Play Live Radio
Next Up:
0:00 0:00
Available On Air Stations

Union Institute students are missing their loan refunds. Many employees still aren't being paid

Former Union Institute & University Headquarters in Walnut Hills
Zack Carreon
Former Union Institute & University Headquarters in Walnut Hills

The faculty council at Union Institute & University in Walnut Hills passed a vote of no confidence in President Karen Schuster Webb and Board of Trustees Chair Edgar Smith Jr. last week following a string of missed paydays and financial trouble in recent months. According to faculty members who shared information with WVXU, almost the entire staff voted in favor of a change in leadership.

The vote comes as students have begun to speak out against the institution after they claim the university withheld their federal student loan refunds earlier this month.

Additionally, many workers were supposed to be paid on July 14, but as of Tuesday, say they still haven't received paychecks. Staff members say the administration has not yet shared a plan on how they expect to pay people and get students their refunds.

Students who spoke with WVXU said they expected to receive thousands of dollars from their loan refunds July 7. When that date came and went, they say Union Institute did not give them an explanation or provide more information. After another week passed, students reached out to the school's financial aid and business offices, but couldn't seem to get a straight answer.

Get caught up: Union Institute & University hasn't paid its employees in nearly a month

Ph.D. student Marena Bridges has attended Union Institute since 2016. Bridges says she was expecting to receive around $20,000 from her loan refund. When it didn't arrive, she began to panic.

"It's like $20,000 has kind of evaporated in front of my eyes," Bridges said.

She chose to study at Union Institute & University because its remote learning program allowed her to get her degree and stay in Wisconsin with her mother, who was experiencing medical issues.
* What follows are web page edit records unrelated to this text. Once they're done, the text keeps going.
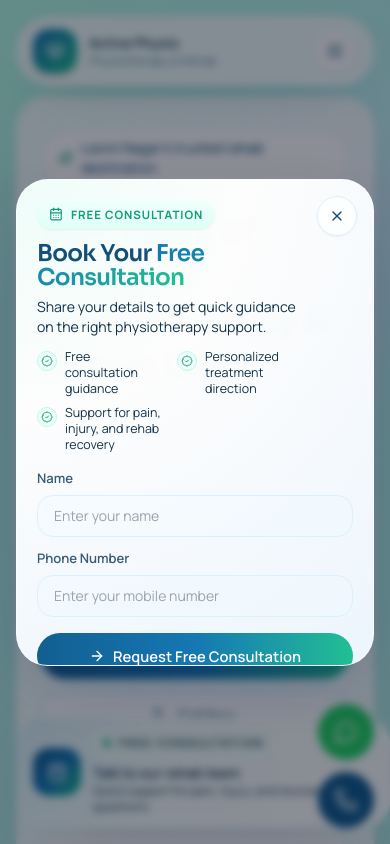
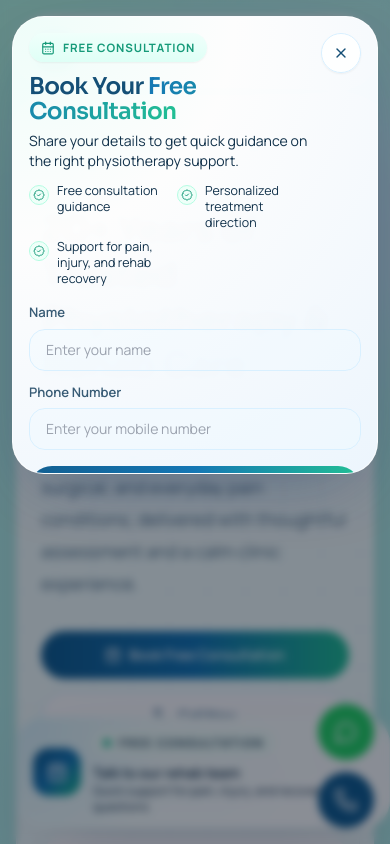
Before and after one commit to aakash1947/Active-home-physiotherapy-clinic, a React (Vite) app: page / in a window 390 px wide. Shown: the top 844 px of the page. Built offline with nearby package versions, Linux system fonts and the light colour scheme.

Commit message:
Make popup responsive on mobile

```diff
--- a/src/App.jsx
+++ b/src/App.jsx
@@ -1690,13 +1690,13 @@ function FirstVisitPopup({
             initial={{ opacity: 0 }}
             animate={{ opacity: 1 }}
             exit={{ opacity: 0 }}
-            className="fixed inset-0 z-[70] flex items-center justify-center bg-slate-950/45 px-4 backdrop-blur-sm"
+            className="fixed inset-0 z-[70] flex items-start justify-center overflow-y-auto bg-slate-950/45 px-3 py-4 backdrop-blur-sm sm:items-center sm:px-4 sm:py-0"
           >
             <motion.div
               initial={{ opacity: 0, y: 24, scale: 0.98 }}
               animate={{ opacity: 1, y: 0, scale: 1 }}
               exit={{ opacity: 0, y: 24, scale: 0.98 }}
-              className="soft-outline relative flex h-[487px] w-full max-w-[410px] flex-col overflow-hidden rounded-[2rem] border border-white/70 bg-[radial-gradient(circle_at_top_left,_rgba(240,255,251,0.98),_rgba(255,255,255,0.98)_38%,_rgba(238,247,255,0.98)_100%)] px-5 py-5 shadow-[0_26px_70px_-28px_rgba(19,56,104,0.42)]"
+              className="soft-outline relative flex h-[458px] w-full max-w-[372px] flex-col overflow-hidden rounded-[2rem] border border-white/70 bg-[radial-gradient(circle_at_top_left,_rgba(240,255,251,0.98),_rgba(255,255,255,0.98)_38%,_rgba(238,247,255,0.98)_100%)] px-4 py-4 shadow-[0_26px_70px_-28px_rgba(19,56,104,0.42)] sm:h-[487px] sm:max-w-[410px] sm:px-5 sm:py-5"
             >
               <button
                 type="button"
```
Her mother has since passed away.

Now, Bridges is still in Wisconsin and taking care of her older brother, who is disabled.
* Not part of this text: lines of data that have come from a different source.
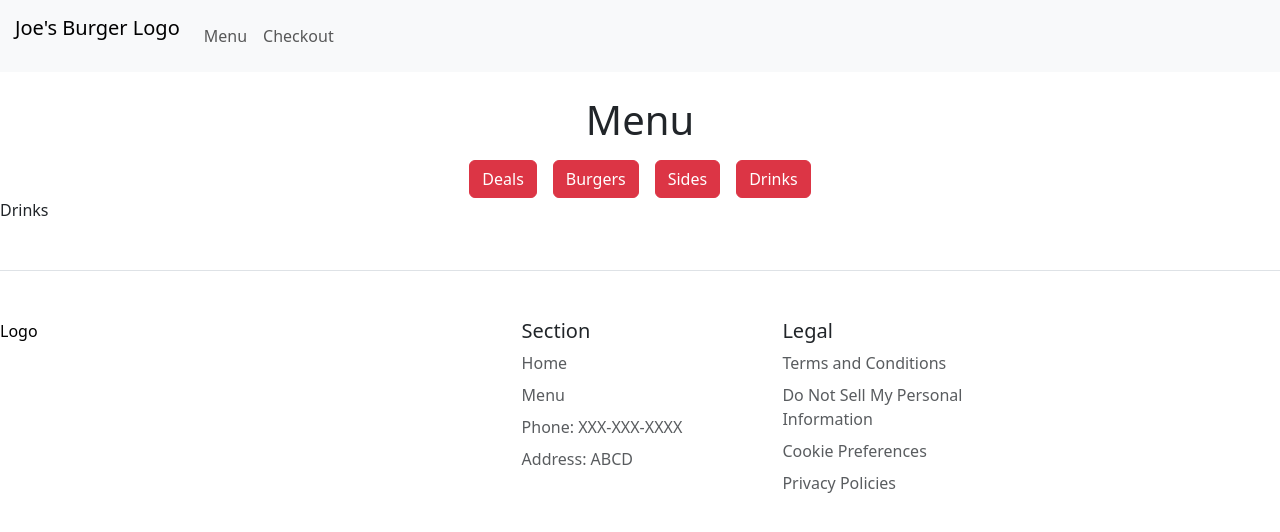
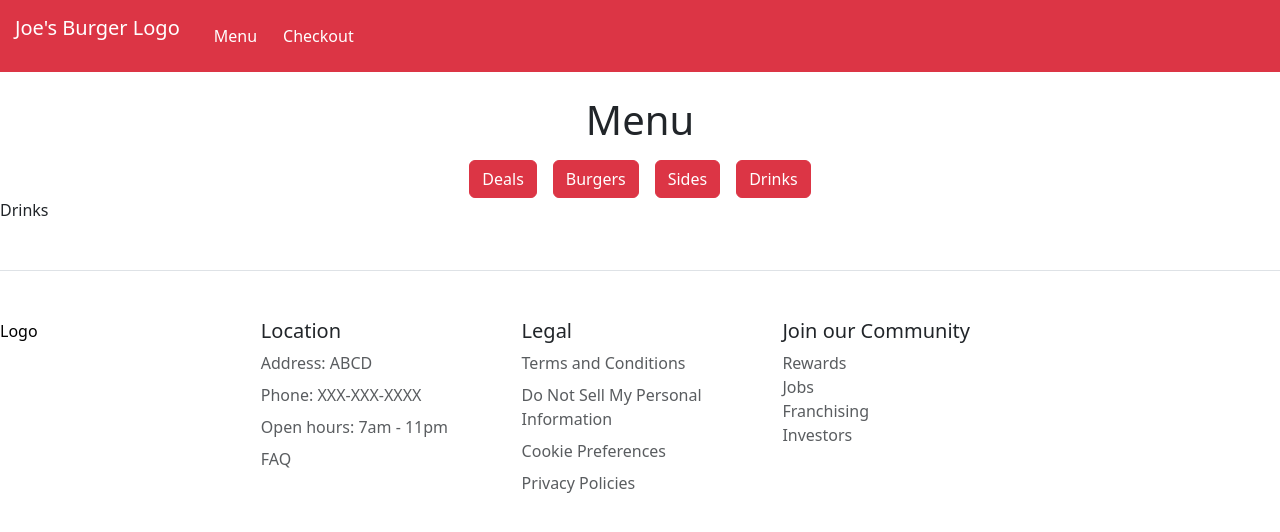
Before and after one commit to KshitijPingle/cpsc-349-final-project, a React (Create React App) app in the folder restaurant-app/: page /menu/drinks in a window 1280 px wide. Shown: the top 532 px of the page. Built offline with nearby package versions, Linux system fonts and the light colour scheme.

Commit message:
Updated header and footer

```diff
--- a/restaurant-app/src/components/Footer.js
+++ b/restaurant-app/src/components/Footer.js
@@ -10,21 +10,20 @@ export const Footer = () => {
         <p>Logo</p>
       </a>
     </div>
-    <div class="col mb-3"></div>
     <div class="col mb-3">
-      <h5>Section</h5>
+      <h5>Location</h5>
       <div class="nav flex-column">
         <div class="nav-tem mb-2">
-          <a href="#" class="nav-link p-0 text-body-secondary">Home</a>
-        </div>
-        <div class="nav-tem mb-2">
-          <a href="#" class="nav-link p-0 text-body-secondary">Menu</a>
+          <a href="#" class="nav-link p-0 text-body-secondary">Address: ABCD</a>
         </div>
         <div class="nav-tem mb-2">
           <a href="#" class="nav-link p-0 text-body-secondary">Phone: XXX-XXX-XXXX</a>
         </div>
         <div class="nav-tem mb-2">
-          <a href="#" class="nav-link p-0 text-body-secondary">Address: ABCD</a>
+          <a href="#" class="nav-link p-0 text-body-secondary">Open hours: 7am - 11pm</a>
+        </div>
+        <div class="nav-tem mb-2">
+          <a href="#" class="nav-link p-0 text-body-secondary">FAQ</a>
         </div>
       </div>
     </div>
@@ -45,6 +44,13 @@ export const Footer = () => {
         </div>
       </div>
     </div>
+    <div class="col mb-3">
+      <h5>Join our Community</h5>
+      <a href="#" class="nav-link p-0 text-body-secondary">Rewards</a>
+      <a href="#" class="nav-link p-0 text-body-secondary">Jobs</a>
+      <a href="#" class="nav-link p-0 text-body-secondary">Franchising</a>
+      <a href="#" class="nav-link p-0 text-body-secondary">Investors</a>
+    </div>
     <div class="col mb-3"></div>
   </footer>
   );
--- a/restaurant-app/src/components/Header.js
+++ b/restaurant-app/src/components/Header.js
@@ -3,14 +3,14 @@ import React from "react";
 // TODO: Header.js
 export const Header = () => {
   return (
-    <nav class="navbar sticky-top navbar-expand-lg navbar-light bg-light">
+    <nav class="navbar sticky-top navbar-expand-lg" style={{backgroundColor:"#dc3545"}}>
       <a class="navbar-brand" href="/" style={{marginLeft: '15px'}}>
         {/* {Insert logo here later} */}
-        <p>Joe's Burger Logo</p>
+        <p style={{color:"white"}}>Joe's Burger Logo</p>
       </a>
       <div class="navbar-nav">
-        <a class="nav-item nav-link" href="/menu/deals">Menu</a>
-        <a class="nav-item nav-link" href="checkout">Checkout</a>
+        <a class="nav-item nav-link" href="/menu/deals" style={{color:"white", marginLeft:"10px"}}>Menu</a>
+        <a class="nav-item nav-link" href="checkout" style={{color:"white", marginLeft:"10px"}}>Checkout</a>
       </div>
     </nav>
 );
```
"We're scraping by," Bridges told WVXU. "I really anticipated having that [money] for both of us. It would make things quite a bit easier, especially for him because he's on disability, he doesn't get a lot of money. I pretty much support both of us."

Bridges says the administration hasn't directly told students about what happened to their refunds or informed them about the university's ongoing financial issues. In fact, Bridges says she only found out the situation once she realized her refund wasn't coming. She then began researching and found WVXU's articles about Union online.

According to emails obtained by WVXU, faculty claim the university's leadership team admitted to using student loan refunds to pay a small number of full-time staff members.

Another Union Institute P.h.D. student, Micael Blue, says they heard about the school's financial troubles in March but didn't anticipate it ever affecting students or federal loan refunds.

RELATED: Union Institute employee files lawsuit over unpaid wages

"I really felt like federal financial aid would be a really dangerous thing to touch. I couldn't imagine going there because this is actually a crime at this point. To take our money, it's theft." Blue said. "I didn't realize our administration was that desperate."

Despite all this, Blue maintains Union's faculty have had students' backs, offering support and some even saying they don't want to get paid until students receive the money they're owed.

'This doesn't seem like one person's doing'

Part of what's made the entire situation frustrating for both students and staff is the lack of transparency from Union Institute's leadership. Employees say often it's unclear who is still working at the school since they are no longer notified about staff departures. In some cases, they only find out someone has left when they start their new job at another university.

Workers claim many departments are operating with minimal staff and some no longer have managers in place. Multiple employees have told WVXU Union Institute no longer has a chief financial officer and the position is sitting vacant. Without a CFO, questions about where the school sits financially are going unanswered.

Many of these departures have not been reflected on Union's website, which has only removed one profile from the president's cabinet despite claims from faculty that half of them no longer work there.

Although the faculty has only officially called for the removal of President Webb and the board chair, some feel more people need to be held responsible for the financial turmoil.

"Based on my experience from trying to find out what has happened, I do think that there are other people that should be accountable if they haven't already resigned, which it sounds like a lot of people have," Union Institute student Le'Marqunita Lowe said. "It doesn't seem like this was one person's doing."

RELATED: Union Institute future could be in jeopardy

Ultimately, students and employees who are sharing their experiences want Union Institute's leadership to come clean and communicate so the university can move forward and stay open.

"We can't erase the harm that's been done, but we can create repair," Ph.D. student Blue said. "And I hope that a program that is based on social justice can create a situation where we can come together and create repair."

In an email to staff, the school's faculty council says it has submitted its vote of no confidence to the board of trustees and is awaiting a response. Faculty members say if leadership does not change and their demands are not met, they will continue to submit complaints to Union Institute's accreditor, the Higher Learning Commission, and elsewhere.

The commission has a special focused visit scheduled for October to go over Union Institute's finances.

President Karen Schuster Webb has not responded to repeated requests for comment. Other members of the president's cabinet have also not responded.

Zack Carreon is Education reporter for WVXU, covering local school districts and higher education in the Tri-State area.